Some Junior Members thought that the worst thing about their rank was the difficulty in achieving the next level and the gap of time between aspiration and raising being indeterminate. One Junior Member felt that being “looked down at” was the worst thing. Soldiers not being encouraged to mingle between themselves was mentioned by one respondent. Several Senior Members expressed concern that new members may be intimidated by them due to rank. Overwhelmingly, Senior Members described feeling bored despite there being positions to be filled and merit badges to be earned. One interesting suggestion called for the creation of Who's Who pages for Resident Citizens who have held positions or been a member for a certain length of time. The idea was based upon the fact that Resident Citizens may hold positions and theoretically earn merit badges, but there is no way for others to access that type of information.

Almost exclusively, the most appreciated thing about TV.net community is the people. The friends, especially the international friendships, as well as the sense of family were all mentioned. “Awesome kindred nerds” and diversity were also included. “As it says – TV.net COMMUNITY…”, the belonging and acceptance of people and real life events were other reasons why people appreciated the TV.net community.

Suggestions to improve the community reflected comments regarding past survey topics, such as bullying and integration. There was more than one comment regarding the continuing need to address bullying and one arguing that the concern needed to be dismissed. Likewise, there was more than one member who reinforced the idea of integration with a couple of comments requesting that integration not happen. There were a couple of suggestions to remark that Mother and the Keeper should have more of a presence on the boards. One interesting recommendation included making Estes Park, Colorado the only location for Anni. Another suggestion was to have an in-house instant messaging function. A third said that we should focus less on Facebook and Twitter while another specifically recommended that we support related items such as: fan projects, work with Harriet and Brandon on more things and see if we can do fan art/media to infuse new things into the fandom in order to attract new members, as well as sustain current membership.
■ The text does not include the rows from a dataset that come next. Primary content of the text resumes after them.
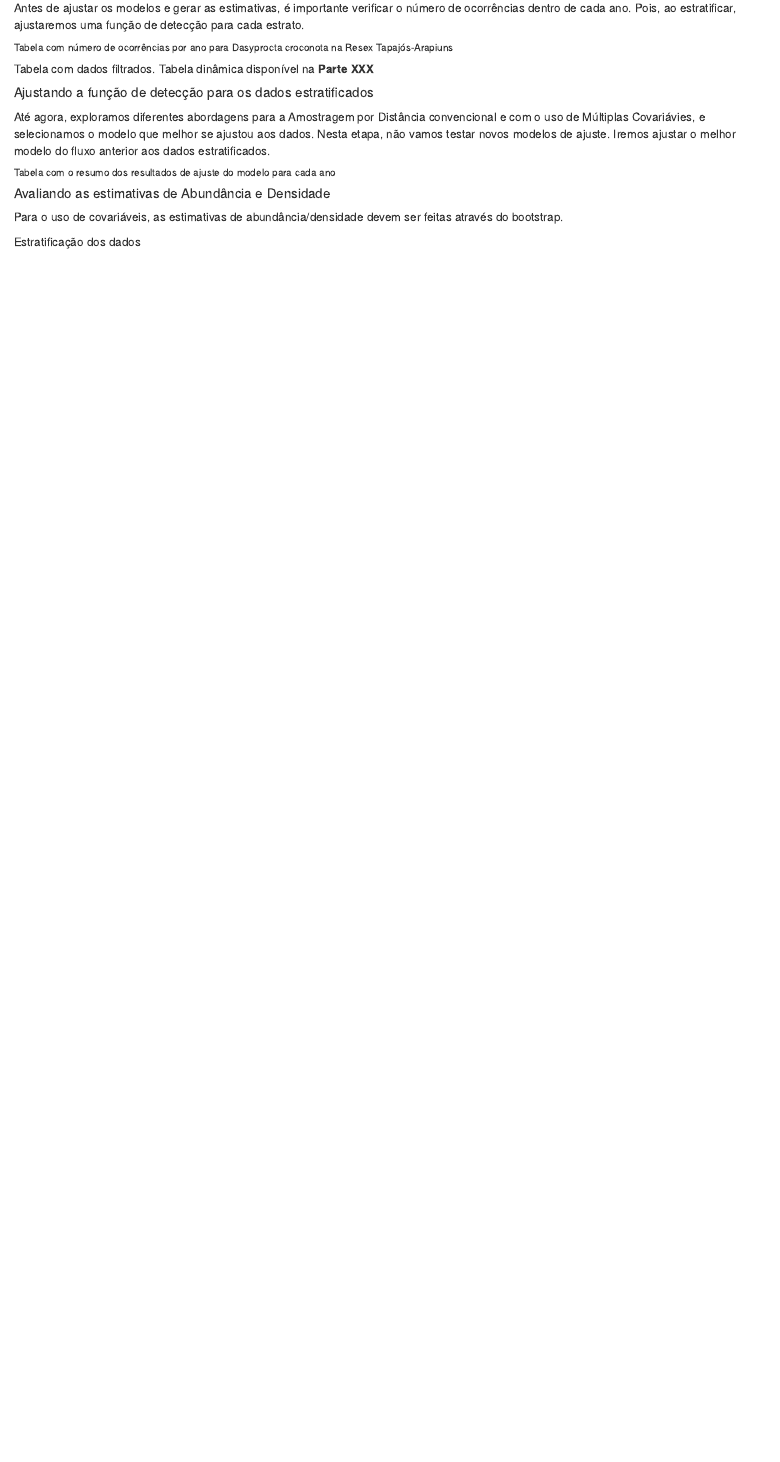
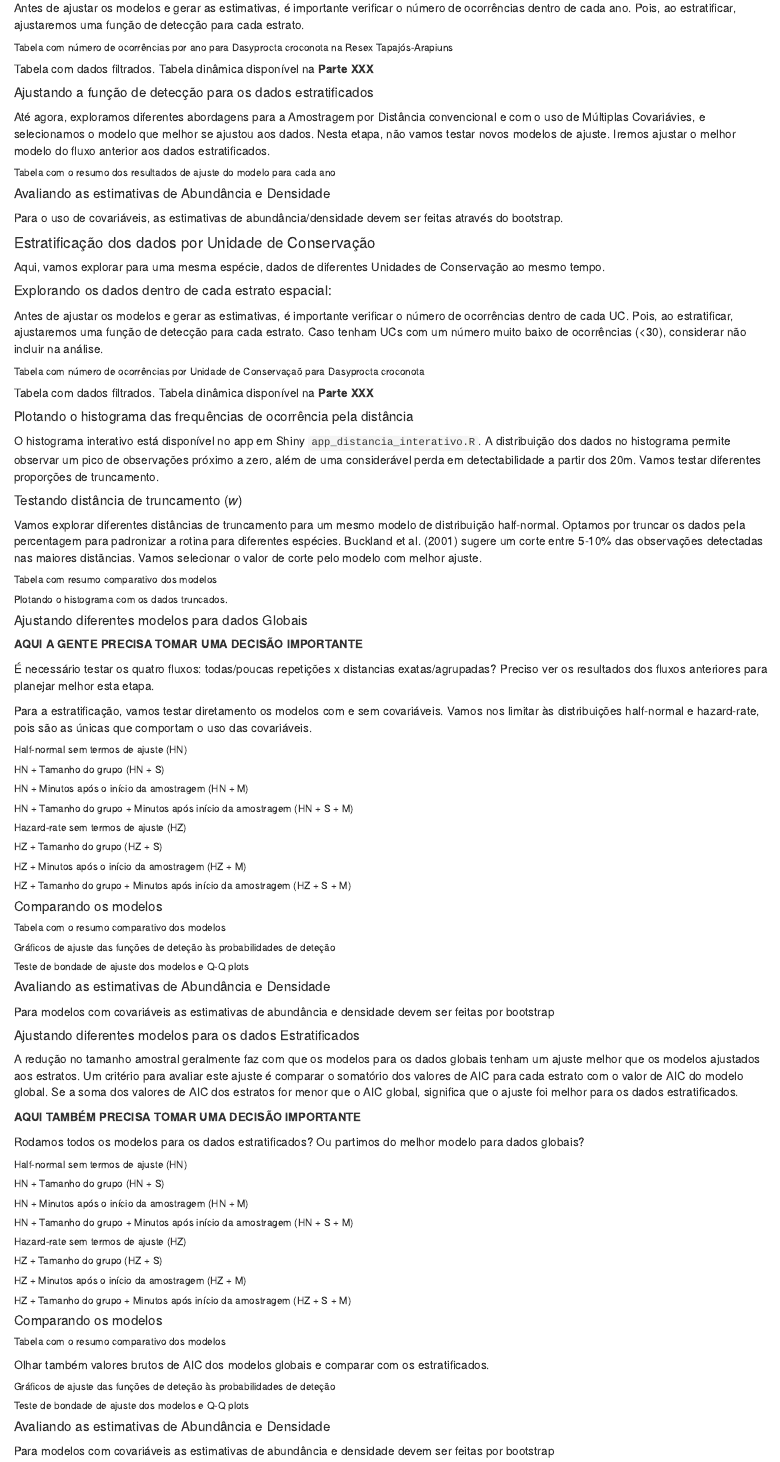
Before and after one commit to vntborgesjr/piper3d_monitora_florestal, an R Markdown document (docs/esboco_apresentacao_resultados.Rmd): the page in a window 1100 px wide, from 3750 px down before the commit and from 3740 px down after it, so that both start at the same text. Rendered offline with R 4.5, knitr and Pandoc, with nearby package versions.

Commit message:
Update esboco_apresentacao_resultados.Rmd

```diff
--- a/docs/esboco_apresentacao_resultados.Rmd
+++ b/docs/esboco_apresentacao_resultados.Rmd
@@ -218,4 +218,100 @@ Até agora, exploramos diferentes abordagens para a Amostragem por Distância co
 
 Para o uso de covariáveis, as estimativas de abundância/densidade devem ser feitas através do bootstrap.
 
-Estratificação dos dados
+#### Estratificação dos dados por Unidade de Conservação
+
+Aqui, vamos explorar para uma mesma espécie, dados de diferentes Unidades de Conservação ao mesmo tempo.
+
+##### Explorando os dados dentro de cada estrato espacial:
+
+Antes de ajustar os modelos e gerar as estimativas, é importante verificar o número de ocorrências dentro de cada UC. Pois, ao estratificar, ajustaremos uma função de detecção para cada estrato. Caso tenham UCs com um número muito baixo de ocorrências (\<30), considerar não incluir na análise.
+
+###### Tabela com número de ocorrências por Unidade de Conservaçaõ para Dasyprocta croconota
+
+Tabela com dados filtrados. Tabela dinâmica disponível na **Parte XXX**
+
+##### Plotando o histograma das frequências de ocorrência pela distância
+
+O histograma interativo está disponível no app em Shiny `app_distancia_interativo.R`. A distribuição dos dados no histograma permite observar um pico de observações próximo a zero, além de uma considerável perda em detectabilidade a partir dos 20m. Vamos testar diferentes proporções de truncamento.
+
+##### Testando distância de truncamento (*w*)
+
+Vamos explorar diferentes distâncias de truncamento para um mesmo modelo de distribuição half-normal. Optamos por truncar os dados pela percentagem para padronizar a rotina para diferentes espécies. Buckland et al. (2001) sugere um corte entre 5-10% das observações detectadas nas maiores distãncias. Vamos selecionar o valor de corte pelo modelo com melhor ajuste.
+
+###### Tabela com resumo comparativo dos modelos
+
+###### Plotando o histograma com os dados truncados.
+
+##### Ajustando diferentes modelos para dados Globais
+
+**AQUI A GENTE PRECISA TOMAR UMA DECISÃO IMPORTANTE**
+
+É necessário testar os quatro fluxos: todas/poucas repetições x distancias exatas/agrupadas? Preciso ver os resultados dos fluxos anteriores para planejar melhor esta etapa.
+
+Para a estratificação, vamos testar diretamento os modelos com e sem covariáveis. Vamos nos limitar às distribuições half-normal e hazard-rate, pois são as únicas que comportam o uso das covariáveis.
+
+###### Half-normal sem termos de ajuste (HN)
+
+###### HN + Tamanho do grupo (HN + S)
+
+###### HN + Minutos após o início da amostragem (HN + M)
+
+###### HN + Tamanho do grupo + Minutos após início da amostragem (HN + S + M)
+
+###### Hazard-rate sem termos de ajuste (HZ)
+
+###### HZ + Tamanho do grupo (HZ + S)
+
+###### HZ + Minutos após o início da amostragem (HZ + M)
+
+###### HZ + Tamanho do grupo + Minutos após início da amostragem (HZ + S + M)
+
+##### Comparando os modelos
+
+###### Tabela com o resumo comparativo dos modelos
+
+###### Gráficos de ajuste das funções de deteção às probabilidades de deteção
+
+###### Teste de bondade de ajuste dos modelos e Q-Q plots
+
+##### Avaliando as estimativas de Abundância e Densidade
+
+Para modelos com covariáveis as estimativas de abundância e densidade devem ser feitas por bootstrap
+
+##### Ajustando diferentes modelos para os dados Estratificados
+
+A redução no tamanho amostral geralmente faz com que os modelos para os dados globais tenham um ajuste melhor que os modelos ajustados aos estratos. Um critério para avaliar este ajuste é comparar o somatório dos valores de AIC para cada estrato com o valor de AIC do modelo global. Se a soma dos valores de AIC dos estratos for menor que o AIC global, significa que o ajuste foi melhor para os dados estratificados.
+
+**AQUI TAMBÉM PRECISA TOMAR UMA DECISÃO IMPORTANTE**
+
+Rodamos todos os modelos para os dados estratificados? Ou partimos do melhor modelo para dados globais?
+
+###### Half-normal sem termos de ajuste (HN)
+
+###### HN + Tamanho do grupo (HN + S)
+
+###### HN + Minutos após o início da amostragem (HN + M)
+
+###### HN + Tamanho do grupo + Minutos após início da amostragem (HN + S + M)
+
+###### Hazard-rate sem termos de ajuste (HZ)
+
+###### HZ + Tamanho do grupo (HZ + S)
+
+###### HZ + Minutos após o início da amostragem (HZ + M)
+
+###### HZ + Tamanho do grupo + Minutos após início da amostragem (HZ + S + M)
+
+##### Comparando os modelos
+
+###### Tabela com o resumo comparativo dos modelos
+
+Olhar também valores brutos de AIC dos modelos globais e comparar com os estratificados.
+
+###### Gráficos de ajuste das funções de deteção às probabilidades de deteção
+
+###### Teste de bondade de ajuste dos modelos e Q-Q plots
+
+##### Avaliando as estimativas de Abundância e Densidade
+
+Para modelos com covariáveis as estimativas de abundância e densidade devem ser feitas por bootstrap
```
Also changed, not shown: docs/esboco_apresentacao_resultados.Rmd (8 more changed lines).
Additional comments/suggestions ranged from more transparency to improvements to the mobile application to allowing second demotions. Publishing a set of guidelines that is easily found for people submitting bids was mentioned a couple of times. However, the majority of responses were positive and to the effect that we are all doing a good job and to keep up the good work.